EXERCISE MATERIALS:

* * *

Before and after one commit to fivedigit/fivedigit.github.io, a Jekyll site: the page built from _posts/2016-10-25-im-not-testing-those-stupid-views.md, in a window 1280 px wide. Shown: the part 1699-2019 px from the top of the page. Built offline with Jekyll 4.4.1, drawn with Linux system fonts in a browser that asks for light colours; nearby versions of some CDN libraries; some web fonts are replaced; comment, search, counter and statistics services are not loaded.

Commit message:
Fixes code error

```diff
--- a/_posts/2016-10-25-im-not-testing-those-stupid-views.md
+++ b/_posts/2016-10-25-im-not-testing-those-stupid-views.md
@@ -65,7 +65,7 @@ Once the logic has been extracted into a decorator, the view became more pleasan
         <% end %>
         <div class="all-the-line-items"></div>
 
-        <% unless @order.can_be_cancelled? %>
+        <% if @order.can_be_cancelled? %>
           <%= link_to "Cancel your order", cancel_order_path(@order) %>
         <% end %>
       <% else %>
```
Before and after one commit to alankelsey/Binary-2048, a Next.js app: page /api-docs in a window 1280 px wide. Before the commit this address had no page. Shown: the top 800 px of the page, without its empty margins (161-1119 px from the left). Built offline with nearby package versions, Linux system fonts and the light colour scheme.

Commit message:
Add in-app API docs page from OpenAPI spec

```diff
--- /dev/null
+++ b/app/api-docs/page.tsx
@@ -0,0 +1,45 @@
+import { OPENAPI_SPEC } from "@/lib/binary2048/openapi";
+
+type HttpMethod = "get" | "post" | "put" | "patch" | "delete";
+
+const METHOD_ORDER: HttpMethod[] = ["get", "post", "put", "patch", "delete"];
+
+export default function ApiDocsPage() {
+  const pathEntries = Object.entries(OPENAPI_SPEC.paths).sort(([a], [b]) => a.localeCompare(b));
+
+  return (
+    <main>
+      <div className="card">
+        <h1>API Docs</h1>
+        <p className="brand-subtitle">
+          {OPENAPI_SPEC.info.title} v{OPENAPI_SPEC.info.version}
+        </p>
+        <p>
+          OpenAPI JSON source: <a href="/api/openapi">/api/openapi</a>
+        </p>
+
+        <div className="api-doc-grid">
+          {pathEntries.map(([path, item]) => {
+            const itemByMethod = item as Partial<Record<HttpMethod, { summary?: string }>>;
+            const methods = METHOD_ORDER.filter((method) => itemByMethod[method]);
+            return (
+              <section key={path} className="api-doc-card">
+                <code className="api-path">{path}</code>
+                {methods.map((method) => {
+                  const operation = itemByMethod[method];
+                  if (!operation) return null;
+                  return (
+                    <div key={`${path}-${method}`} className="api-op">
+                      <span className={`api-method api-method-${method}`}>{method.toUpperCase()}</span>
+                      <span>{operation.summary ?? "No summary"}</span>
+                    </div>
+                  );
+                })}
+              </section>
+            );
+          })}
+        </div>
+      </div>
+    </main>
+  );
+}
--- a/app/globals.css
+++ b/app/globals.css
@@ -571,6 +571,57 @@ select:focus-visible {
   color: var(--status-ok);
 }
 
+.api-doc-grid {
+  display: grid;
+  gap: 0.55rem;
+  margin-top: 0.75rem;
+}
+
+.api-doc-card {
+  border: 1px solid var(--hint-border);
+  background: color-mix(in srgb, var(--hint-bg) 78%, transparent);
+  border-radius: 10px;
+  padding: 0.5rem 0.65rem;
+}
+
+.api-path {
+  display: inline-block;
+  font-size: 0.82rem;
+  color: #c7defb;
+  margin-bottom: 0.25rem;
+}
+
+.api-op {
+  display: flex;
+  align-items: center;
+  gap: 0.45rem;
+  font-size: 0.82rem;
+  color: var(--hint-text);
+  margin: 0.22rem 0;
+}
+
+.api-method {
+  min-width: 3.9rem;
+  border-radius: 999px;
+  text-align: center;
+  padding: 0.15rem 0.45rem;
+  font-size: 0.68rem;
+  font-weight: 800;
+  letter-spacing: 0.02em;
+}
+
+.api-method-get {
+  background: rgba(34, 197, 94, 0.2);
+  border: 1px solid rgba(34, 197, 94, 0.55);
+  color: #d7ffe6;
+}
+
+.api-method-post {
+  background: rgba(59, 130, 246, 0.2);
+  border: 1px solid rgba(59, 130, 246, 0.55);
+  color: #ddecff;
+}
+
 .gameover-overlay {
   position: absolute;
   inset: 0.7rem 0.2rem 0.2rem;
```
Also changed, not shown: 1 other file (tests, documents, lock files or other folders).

* * *

TASK DETAILS: Give only the number of lines in the data that include the string "className".

EXERCISE OUTPUT: 7